This project aims to assess how map-like brain representations may change and/or stay remarkably similar following spinal cord injury. This project is led by the Neural Control of Movement lab at ETH Zürich (Department of Health Sciences and Technology), in collaboration with the Neuroimaging group at Balgrist.

Following spinal cord injury, the brain is deprived of sensory input from and motor output to the limb(s). Non-human primate studies demonstrated that this leads to extensive reorganisation in brain areas containing detailed map-like body representations (e.g. the primary somatosensory cortex), such that neighbouring body-part representations (e.g. of the face) “invade” the area deprived of input and/or output (e.g. of the hand).

The assumption of drastic reorganisation in humans remains highly influential both in the neuroscientific literature and the clinic: reorganisation of affected areas is thought to drive both recovery of function and the formation of maladaptive neuronal circuitry that relate to neuropathic pain.

Using a new experimental approach in arm amputees, it was recently demonstrated that functional representations of the missing hand are preserved in the “deprived” area of the somatosensory cortex, a finding that challenges widely held assumptions of brain organisation and reorganisation.

However, how can such topographic representations be preserved, even decades after sensory input loss and cortical reorganisation?

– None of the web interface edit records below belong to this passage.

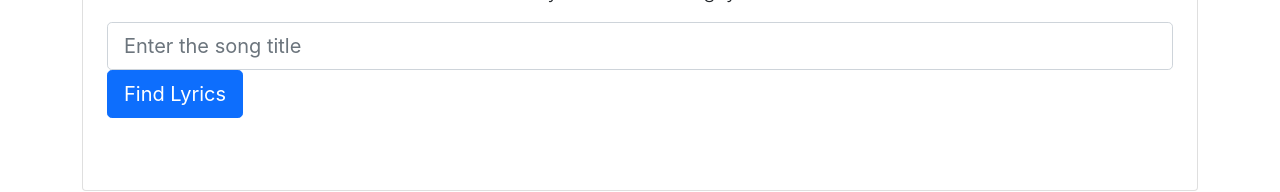
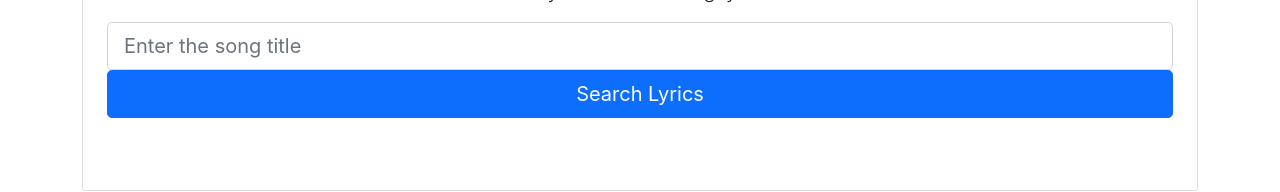
Before and after one commit to MuizU/lyric-findr, a React (Create React App) app: page / in a window 1280 px wide. Shown: the part 222-414 px from the top of the page. Built offline with nearby package versions, Linux system fonts and the light colour scheme; no server answers.

Commit message:
Made search bar wide

```diff
--- a/src/components/tracks/Search.js
+++ b/src/components/tracks/Search.js
@@ -30,7 +30,6 @@ class Search extends Component {
 
     this.setState({trackTitle:''})
 
-  console.log("REQUEST DATA: ",req)
   }
   render() {
     return (
@@ -48,11 +47,12 @@ class Search extends Component {
                   <input
                     type="text" placeholder="Enter the song title"
                     name="trackTitle" value={this.state.trackTitle}
-                    onChange={this.onChange.bind(this)} className="form-control form-control-lg"
+                    onChange={this.onChange.bind(this)}
+                    className="form-control form-control-lg"
                   />
                 </div>
-                  <button className="btn btn-primary btn-lg btn-block mb-5" type="submit">
-                  Find Lyrics</button>
+                  <button className="col-12 btn btn-primary btn-lg input-block-level mb-5" type="submit">
+                  Search Lyrics</button>
               </form>
             </div>
           )
```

In this research project, we use functional magnetic resonance imaging (fMRI) in tetraplegic spinal cord injury patients to better understand these processes and examine how they may interact.